WHAT THE TASK REQUIRES:
Where an image appears in the data, omit it and reproduce the rest exactly.

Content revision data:
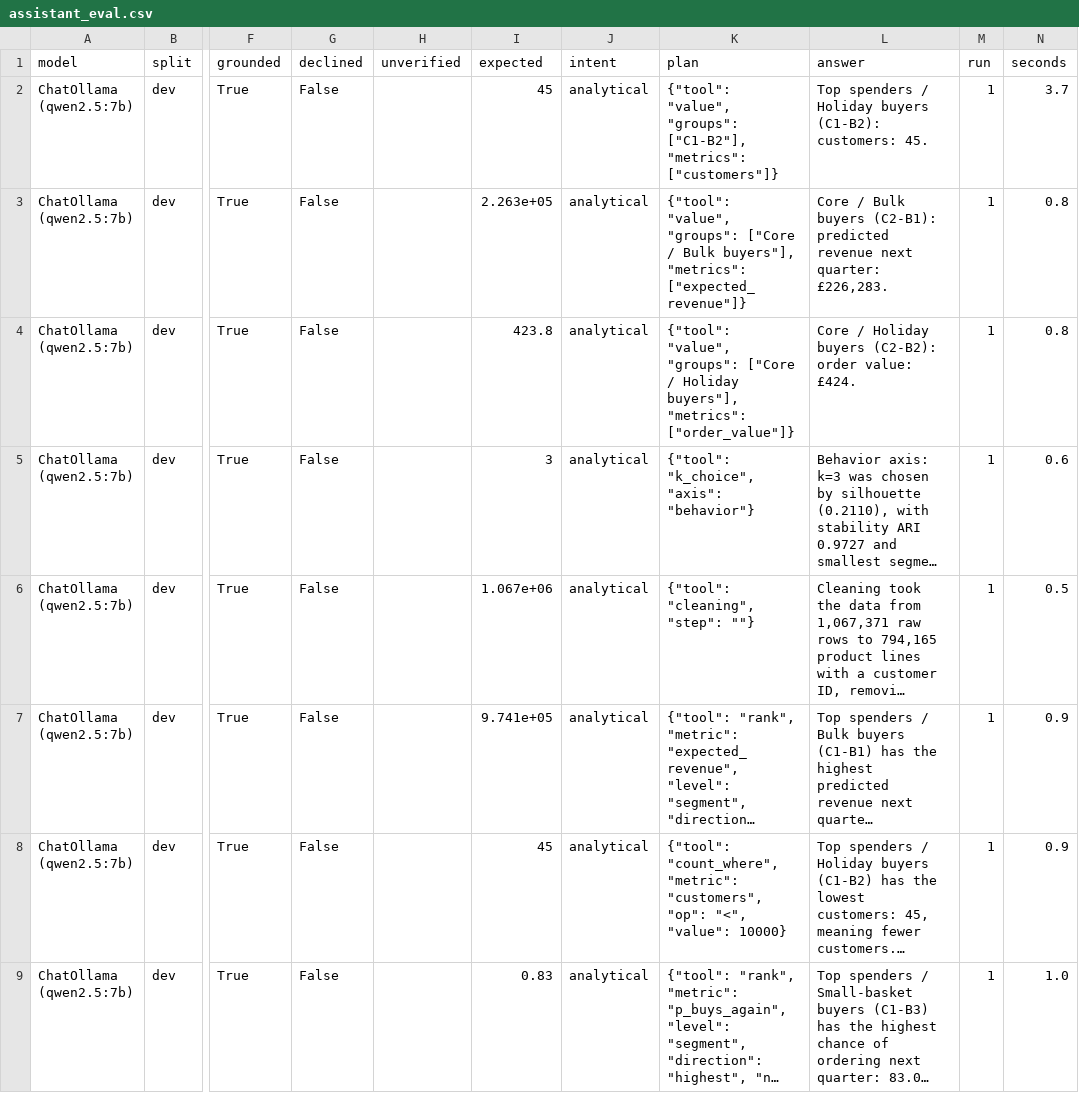
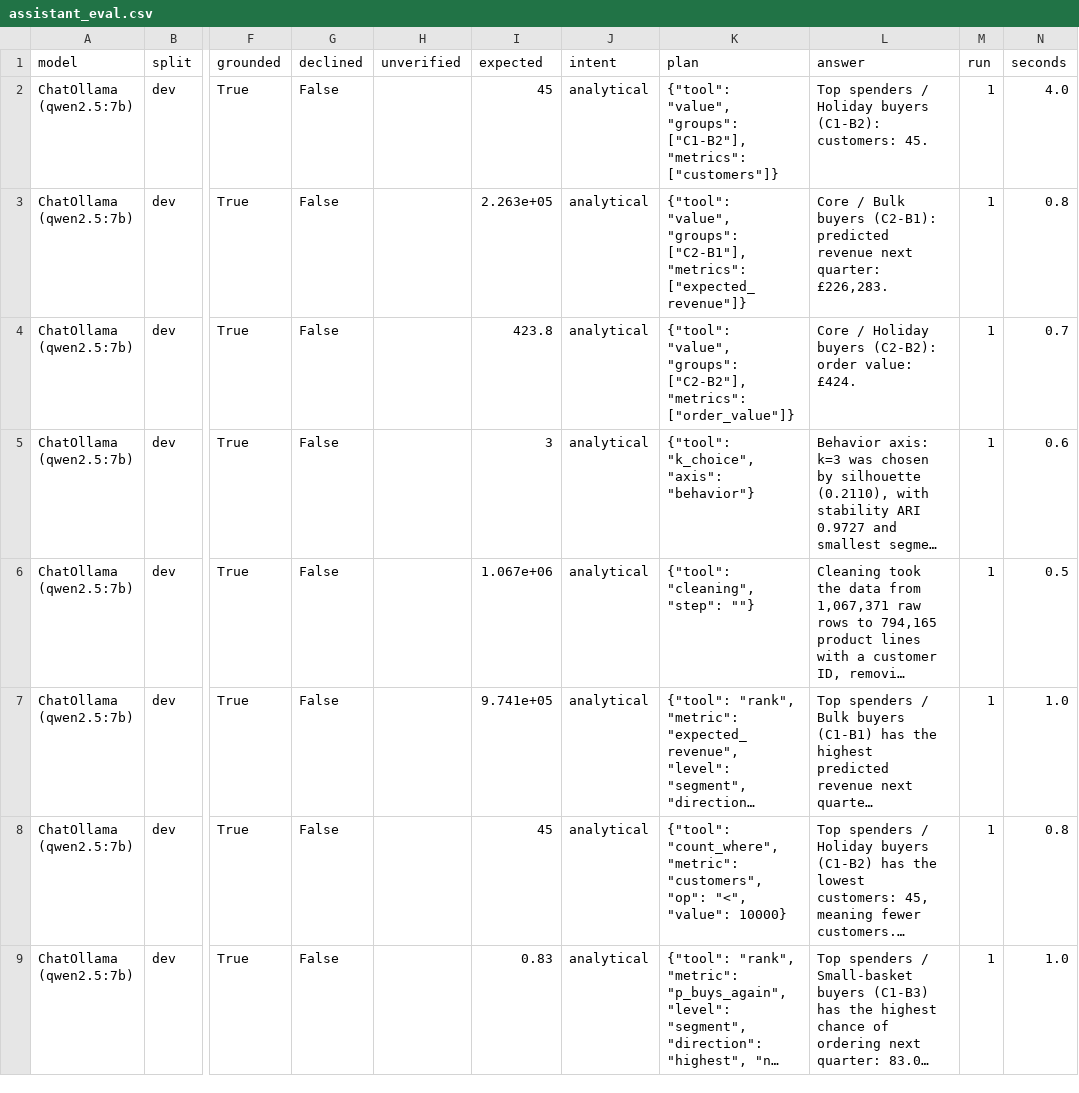
Before and after one commit to livingdw67/snowpark-customer-segmentation, a CSV file: results/assistant_eval.csv, drawn as a sheet; only a part is shown, gaps mark what is left out; long unchanged cells end in …; the diff covers the shown part only; the diff names each change by its address in the sheet, - before the commit and + after, or states it on an @@ line.

Commit message:
Let a fully named measure overrule the plan only when the plan's own measure goes unnamed
Restores the three regression answers the narrower override lost (how many top
spenders, spend per order, most likely to lapse) while keeping 'last ordered' as
recency, 'widest baskets' as lines and 'biger orders' as order value.

```diff
--- a/results/assistant_eval.csv
+++ b/results/assistant_eval.csv
-N2 (seconds): 3.7
+N2 (seconds): 4.0
-K3 (plan): …"value", "groups": ["Core / Bulk buyers"], "metrics": ["expected_revenue"]}
+K3 (plan): …"value", "groups": ["C2-B1"], "metrics": ["expected_revenue"]}
-K4 (plan): …"value", "groups": ["Core / Holiday buyers"], "metrics": ["order_value"]}
+K4 (plan): …"value", "groups": ["C2-B2"], "metrics": ["order_value"]}
-N4 (seconds): 0.8
+N4 (seconds): 0.7
-N7 (seconds): 0.9
+N7 (seconds): 1.0
-N8 (seconds): 0.9
+N8 (seconds): 0.8
```
Also changed, not shown: 27 edited cells elsewhere in this file, 1 other file.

ANSWER BOX:
Before and after one commit to livingdw67/snowpark-customer-segmentation, a CSV file: results/assistant_eval.csv, drawn as a sheet; only a part is shown, gaps mark what is left out; long unchanged cells end in …; the diff covers the shown part only; the diff names each change by its address in the sheet, - before the commit and + after, or states it on an @@ line.

Commit message:
Let a fully named measure overrule the plan only when the plan's own measure goes unnamed
Restores the three regression answers the narrower override lost (how many top
spenders, spend per order, most likely to lapse) while keeping 'last ordered' as
recency, 'widest baskets' as lines and 'biger orders' as order value.

```diff
--- a/results/assistant_eval.csv
+++ b/results/assistant_eval.csv
-N2 (seconds): 3.7
+N2 (seconds): 4.0
-K3 (plan): …"value", "groups": ["Core / Bulk buyers"], "metrics": ["expected_revenue"]}
+K3 (plan): …"value", "groups": ["C2-B1"], "metrics": ["expected_revenue"]}
-K4 (plan): …"value", "groups": ["Core / Holiday buyers"], "metrics": ["order_value"]}
+K4 (plan): …"value", "groups": ["C2-B2"], "metrics": ["order_value"]}
-N4 (seconds): 0.8
+N4 (seconds): 0.7
-N7 (seconds): 0.9
+N7 (seconds): 1.0
-N8 (seconds): 0.9
+N8 (seconds): 0.8
```
Also changed, not shown: 27 edited cells elsewhere in this file, 1 other file.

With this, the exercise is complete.